I’ve always wanted to be a good dad to my two sons. I wanted them to be able to accomplish whatever they were made to do. At the same time, they needed to respect us and other adults – a difficult task in today’s culture.
I’ve coached both my boys’ hockey teams for ten years now. I’ve coached a number of boys over my time who came from not-so-great home situations. A few seasons ago, one guy in particular struggled with anger all year. We had had a conversations over the season about behavior and what I expected. He’d test me a bit, I’d lose my cool and maybe sit him for a while, but we always had fun.
After the hockey season I heard that he had disappeared; leaving his home and was living “on the street” apparently. It upset me because I new he was struggling and I didn’t want to see him give up.
Well, at the end of the year we had a team party and who showed up? The guy I had the most trouble with! He came up to me and told me that he wanted to come see me.
What an awesome feeling. I shook his hand and told him I was glad he came – it was a great night for all of us.
It was that that point that I knew I had a knack for connecting with young men.
At the time, I worked as a manager in our local provincial government. I had received training on dealing with difficult people, effective communication, and many leadership courses. But it was when I received my coaching certification and everything just clicked.
I no longer had the need to have all the answers because a coach’s job is to help others arrive at the answers that suit their situation the best.

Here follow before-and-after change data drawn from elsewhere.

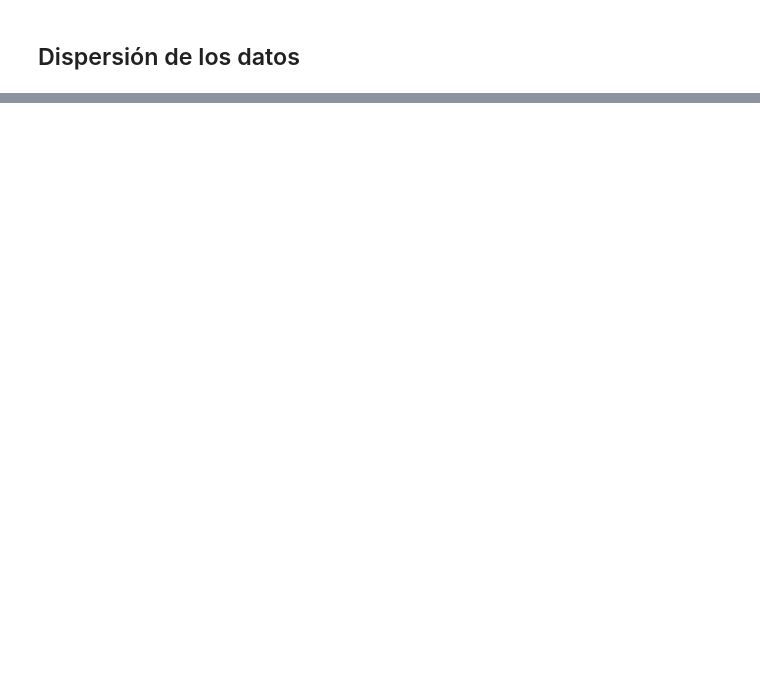
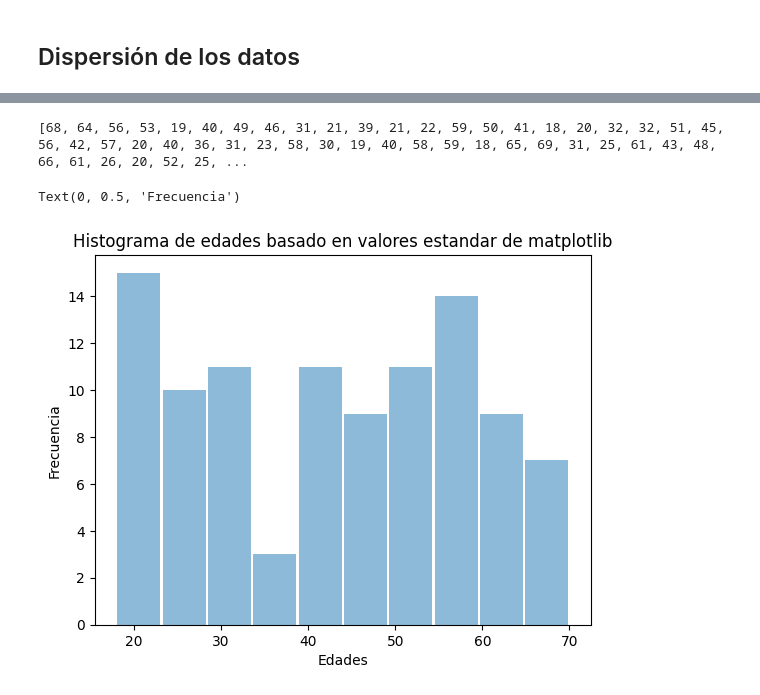
Before and after one commit to EmanuelMmmmmm/Probabilidad, a Jupyter notebook: Unidad 1/ProbyE_U1_p1.ipynb, the cells around one changed output, grey strips where cells are left out. Saved outputs shown, nothing was run; the diff lists cells and outputs as text; code cells hidden in the pictures; blank space fills up the shorter version.

```diff
--- a/Unidad 1/ProbyE_U1_p1.ipynb
+++ b/Unidad 1/ProbyE_U1_p1.ipynb
@@ -285,0 +288,8 @@ plt.show()
+# %%
+#Generamos una lista vacia que representa la edad de un grupo de personas
+edades = []
+
+for i in range (100):
+    numero_aleatorio = random.randint(18,70)
+    edades.append(numero_aleatorio)
+print (edades)
@@ -285,0 +417,12 @@ plt.show()
+# %%
+print (edades)
+# %% [output]
+[68, 64, 56, 53, 19, 40, 49, 46, 31, 21, 39, 21, 22, 59, 50, 41, 18, 20, 32, 32, 51, 45, 56, 42, 57, 20, 40, 36, 31, 23, 58, 30, 19, 40, 58, 59, 18, 65, 69, 31, 25, 61, 43, 48, 66, 61, 26, 20, 52, 25, ...
+# %%
+plt.hist(edades, alpha=0.5, rwidth=0.95)
+plt.title("Histograma de edades basado en valores estandar de matplotlib")
+plt.xlabel("Edades")
+plt.ylabel("Frecuencia")
+# %% [output]
+Text(0, 0.5, 'Frecuencia')
+[figure, added]
```
Also changed, not shown: parts of 33 cells of this notebook.
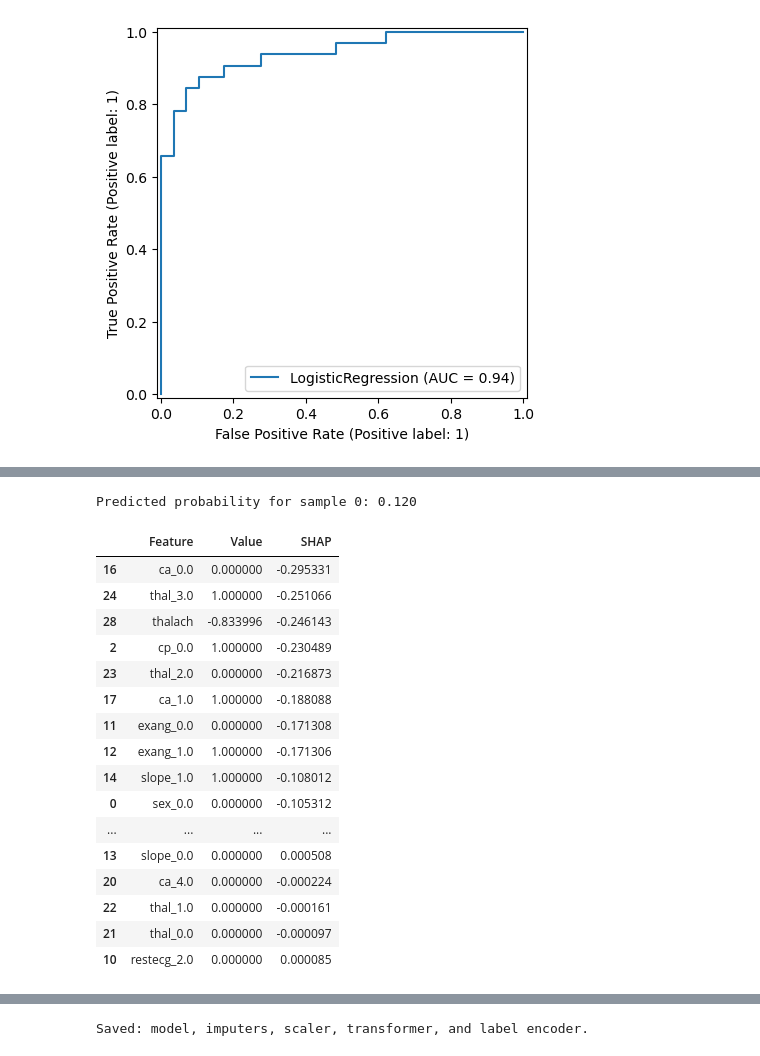
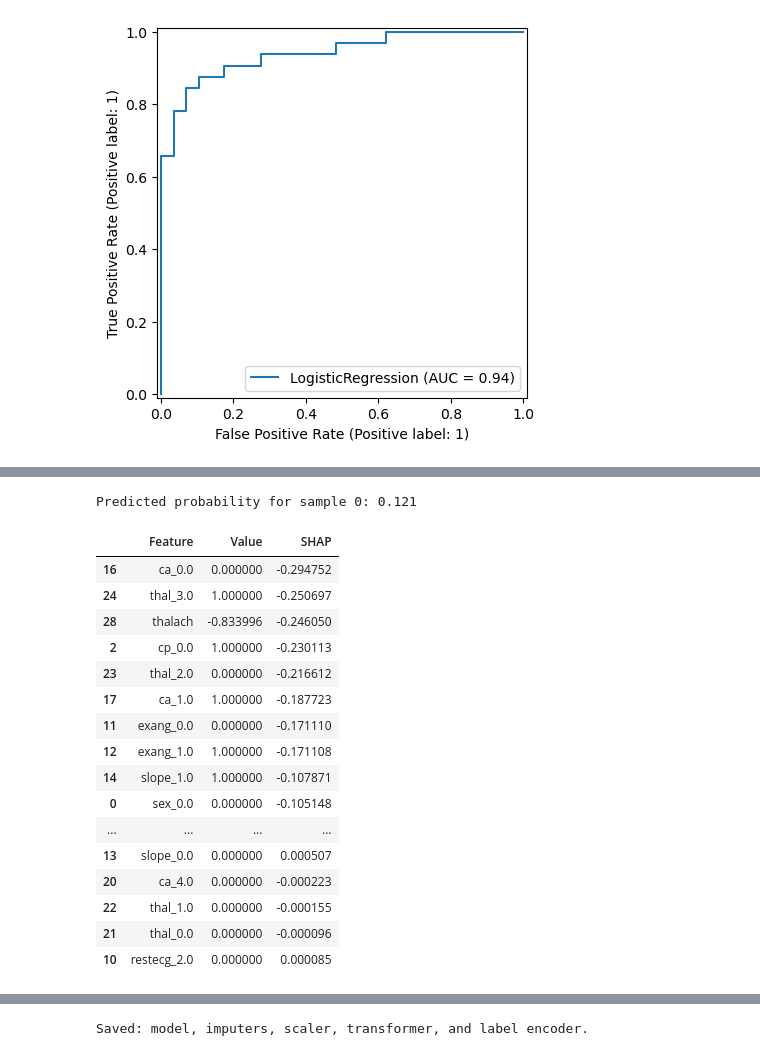
Before and after one commit to irfanfetahovic/heart-disease-prediction, a Jupyter notebook: notebooks/heart_disease_prediction.ipynb, the cells around one changed output, grey strips where cells are left out. Saved outputs shown, nothing was run; the diff lists cells and outputs as text; code cells hidden in the pictures.

```diff
--- a/notebooks/heart_disease_prediction.ipynb
+++ b/notebooks/heart_disease_prediction.ipynb
@@ -874,14 +862,14 @@ num_feature_names = list(num_cols)
 cat_feature_names = list(ct.named_transformers_['onehot'].get_feature_names_out(cat_cols))
 feature_names = cat_feature_names + num_feature_names
 
-# Convert to DataFrames
-X_trainval_df = pd.DataFrame(X_trainval, columns=feature_names)
+# Create explainer using numpy arrays to avoid feature name warnings
+explainer = shap.LinearExplainer(best_model_lr, X_trainval)
+shap_values = explainer.shap_values(X_test)
+
+# Convert to DataFrames for visualization (SHAP handles this internally)
 X_test_df = pd.DataFrame(X_test, columns=feature_names)
 
-# Create explainer
-explainer = shap.LinearExplainer(best_model_lr, X_trainval_df)
-shap_values = explainer.shap_values(X_test_df)
-
-# SHAP summary plot
-shap.summary_plot(shap_values, X_test_df, feature_names=feature_names)
+# SHAP summary plot with explicit RNG to avoid FutureWarning
+rng = np.random.default_rng(42)
+shap.summary_plot(shap_values, X_test, feature_names=feature_names, show=True, plot_size=(10, 6))
 # %% [output]
@@ -889,45 +877,44 @@ shap.summary_plot(shap_values, X_test_df, feature_names=feature_names)
 # %%
 # SHAP force plot for one instance (individual explanation)
 shap.initjs()
 i = 0
 shap.force_plot(explainer.expected_value, shap_values[i], X_test_df.iloc[i])
 
-#If you want explicit probability of 1 for this sample
-pred = model.predict_proba(X_test_df.iloc[[i]])[0,1]
+# If you want explicit probability of 1 for this sample
+pred = best_model_lr.predict_proba(X_test_df.iloc[[i]].values)[0, 1]
 print(f"Predicted probability for sample {i}: {pred:.3f}")
-
 
 # If the plot is not clear, you can list all features and their SHAP values for this sample as a table
 sample_shap = pd.DataFrame({
     'Feature': X_test_df.columns,
     'Value': X_test_df.iloc[i].values,
     'SHAP': shap_values[i]
 })
 # Add a column for absolute SHAP values
 sample_shap['Abs_SHAP'] = sample_shap['SHAP'].abs()
 # Sort by absolute contribution in descending order
 sample_shap_sorted = sample_shap.sort_values(by='Abs_SHAP', ascending=False).drop(columns='Abs_SHAP')
 
 sample_shap_sorted
 # %% [output]
 [interactive output not drawn]
-Predicted probability for sample 0: 0.120
+Predicted probability for sample 0: 0.121
 |  | Feature | Value | SHAP |
-| 16 | ca_0.0 | 0.000000 | -0.295331 |
-| 24 | thal_3.0 | 1.000000 | -0.251066 |
-| 28 | thalach | -0.833996 | -0.246143 |
-| 2 | cp_0.0 | 1.000000 | -0.230489 |
-| 23 | thal_2.0 | 0.000000 | -0.216873 |
-| 17 | ca_1.0 | 1.000000 | -0.188088 |
-| 11 | exang_0.0 | 0.000000 | -0.171308 |
-| 12 | exang_1.0 | 1.000000 | -0.171306 |
-| 14 | slope_1.0 | 1.000000 | -0.108012 |
-| 0 | sex_0.0 | 0.000000 | -0.105312 |
+| 16 | ca_0.0 | 0.000000 | -0.294752 |
+| 24 | thal_3.0 | 1.000000 | -0.250697 |
+| 28 | thalach | -0.833996 | -0.246050 |
+| 2 | cp_0.0 | 1.000000 | -0.230113 |
+| 23 | thal_2.0 | 0.000000 | -0.216612 |
+| 17 | ca_1.0 | 1.000000 | -0.187723 |
+| 11 | exang_0.0 | 0.000000 | -0.171110 |
+| 12 | exang_1.0 | 1.000000 | -0.171108 |
+| 14 | slope_1.0 | 1.000000 | -0.107871 |
+| 0 | sex_0.0 | 0.000000 | -0.105148 |
 | ... | ... | ... | ... |
-| 13 | slope_0.0 | 0.000000 | 0.000508 |
-| 20 | ca_4.0 | 0.000000 | -0.000224 |
-| 22 | thal_1.0 | 0.000000 | -0.000161 |
-| 21 | thal_0.0 | 0.000000 | -0.000097 |
+| 13 | slope_0.0 | 0.000000 | 0.000507 |
+| 20 | ca_4.0 | 0.000000 | -0.000223 |
+| 22 | thal_1.0 | 0.000000 | -0.000155 |
+| 21 | thal_0.0 | 0.000000 | -0.000096 |
 | 10 | restecg_2.0 | 0.000000 | 0.000085 |
 # %%
 from lime import lime_tabular
```
Also changed, not shown: parts of 12 cells of this notebook, 1 other file.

Since then, I’ve been forming my plan to launch a coaching practice and it is now a reality!